The investigators’ goal was to scientifically demonstrate this seemingly protective effect in mice and humans. Their study involved feeding H-pylori-infected subjects either broccoli sprouts or, as a control, alfalfa sprouts for an eight-week period.
Broccoli sprouts were chosen based on previous work that implicated sulforaphane, a compound common to cruciferous vegetables, as the active agent in preventing H-pylori pathologies. Sulforaphane’s concentration is highest in broccoli sprouts and completely absent from alfalfa sprouts (hence the control).
The results of the study were impressive, showing a dramatic decrease in the H-pylori-induced destruction of the stomach lining (mucosa) in the broccoli sprout-fed subjects as compared to the controls. Additionally, in both humans and mice, there was a significant reduction in markers of inflammation in the blood (indicating a positive systemic effect from the broccoli sprouts) as well as the cells of the stomach mucosa.
The authors conclude that a diet rich in cruciferous vegetables does, in fact, have the effect of protecting the lining of the stomach from the harmful effects of toxins specifically associated with infections by H-pylori.
Read article abstract here.
This Research Update column highlights articles related to recent scientific inquiry into the process of human aging.

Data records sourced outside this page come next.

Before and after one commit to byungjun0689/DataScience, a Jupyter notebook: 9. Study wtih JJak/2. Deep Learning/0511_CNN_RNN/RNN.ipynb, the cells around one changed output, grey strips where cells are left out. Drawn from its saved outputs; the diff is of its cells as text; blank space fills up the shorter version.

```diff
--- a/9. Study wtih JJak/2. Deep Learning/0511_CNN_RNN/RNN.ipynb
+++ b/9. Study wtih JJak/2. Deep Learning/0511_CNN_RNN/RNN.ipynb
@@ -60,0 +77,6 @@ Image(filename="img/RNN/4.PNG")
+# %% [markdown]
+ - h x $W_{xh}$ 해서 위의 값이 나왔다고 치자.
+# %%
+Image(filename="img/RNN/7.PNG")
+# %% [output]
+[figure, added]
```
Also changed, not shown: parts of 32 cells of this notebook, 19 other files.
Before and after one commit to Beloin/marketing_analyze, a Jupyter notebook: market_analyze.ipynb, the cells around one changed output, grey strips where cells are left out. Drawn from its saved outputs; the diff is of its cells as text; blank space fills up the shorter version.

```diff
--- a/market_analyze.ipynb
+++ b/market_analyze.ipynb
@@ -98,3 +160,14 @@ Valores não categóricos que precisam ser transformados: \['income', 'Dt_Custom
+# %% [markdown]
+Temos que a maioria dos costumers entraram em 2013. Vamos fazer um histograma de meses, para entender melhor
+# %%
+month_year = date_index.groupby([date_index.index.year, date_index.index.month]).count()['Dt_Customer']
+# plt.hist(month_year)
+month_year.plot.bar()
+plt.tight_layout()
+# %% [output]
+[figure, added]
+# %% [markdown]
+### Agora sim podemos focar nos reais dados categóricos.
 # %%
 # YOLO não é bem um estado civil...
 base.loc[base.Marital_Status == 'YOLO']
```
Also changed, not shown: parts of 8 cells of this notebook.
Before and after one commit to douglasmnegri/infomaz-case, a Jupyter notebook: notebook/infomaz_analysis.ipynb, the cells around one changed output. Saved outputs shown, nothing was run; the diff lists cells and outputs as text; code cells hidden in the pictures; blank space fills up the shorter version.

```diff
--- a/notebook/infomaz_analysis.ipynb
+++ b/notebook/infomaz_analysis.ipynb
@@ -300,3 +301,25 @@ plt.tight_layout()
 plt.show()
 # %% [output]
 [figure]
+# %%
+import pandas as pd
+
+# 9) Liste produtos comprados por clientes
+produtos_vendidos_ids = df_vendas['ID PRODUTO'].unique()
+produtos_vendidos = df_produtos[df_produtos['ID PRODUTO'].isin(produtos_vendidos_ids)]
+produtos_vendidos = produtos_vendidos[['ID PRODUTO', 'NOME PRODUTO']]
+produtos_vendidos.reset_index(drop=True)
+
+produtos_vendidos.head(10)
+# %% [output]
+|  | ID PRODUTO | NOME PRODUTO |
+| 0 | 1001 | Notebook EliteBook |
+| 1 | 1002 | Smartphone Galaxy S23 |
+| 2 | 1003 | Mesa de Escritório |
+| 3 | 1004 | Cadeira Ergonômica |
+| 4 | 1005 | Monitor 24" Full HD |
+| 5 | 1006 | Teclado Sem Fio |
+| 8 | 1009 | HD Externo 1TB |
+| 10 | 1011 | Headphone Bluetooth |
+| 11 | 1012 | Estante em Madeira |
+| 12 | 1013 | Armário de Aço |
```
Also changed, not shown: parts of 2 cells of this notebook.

It is not intended to promote any specific ingredient, regimen, or use and should not be construed as evidence of the safety, effectiveness, or intended uses of the Juvenon product. The Juvenon label should be consulted for intended uses and appropriate directions for use of the product.
Dr. Treadwell answers your questions about Juvenon™ Cellular Health Supplement
question: I currently take 500 mg (2 capsules) daily of your Resveratrol. I’ve, thus far, not noticed any increase in energy or slow weight loss, as some claim. I have noticed some improvement in age-related skin “spots” that clearly seem to be on the wane.
How much can I safely boost the daily intake of Resveratrol? Is this product on a par with what was discussed on the “60 Minutes” program by Dr. Stilwell? I assume there is no risk of kidney damage?
Finally, judging from the internet, there clearly are many “resveratrol” supplements out there with no way of knowing the efficacy of any of them. I am trusting that Juvenon’s product is the real thing. Listing your Scientific Advisory Board and other particulars helps maintain that faith. Thanks so much. – L
answer: Research seems to indicate that resveratrol may help improve insulin sensitivity and metabolic balance, which can have a long-term positive effect on overall health. To date, there are few reports of side effects from taking resveratrol, however, I do think that taking one to two capsules of this supplement per day is all you will probably require for maximum benefit.
The resveratrol-like compound, discussed on “60 minutes,” is a synthetic formula that is not yet available on the market, and probably won’t be for several years. Whether this turns out to be more effective than natural resveratrol remains to be seen. Juvenon Resveratrol is carefully analyzed to determine the quantity of the active isomer of resveratrol in our supplement. The active isomer is trans resveratrol, as opposed to the inactive isomer, cis resveratrol (an oxidized product of the trans form). Juvenon Resveratrol is virtually all in the trans form.
Thank you for describing your own experience and the possible effect on your age-related skin spots.
Benjamin V. Treadwell, Ph.D., is a former Harvard Medical School associate professor.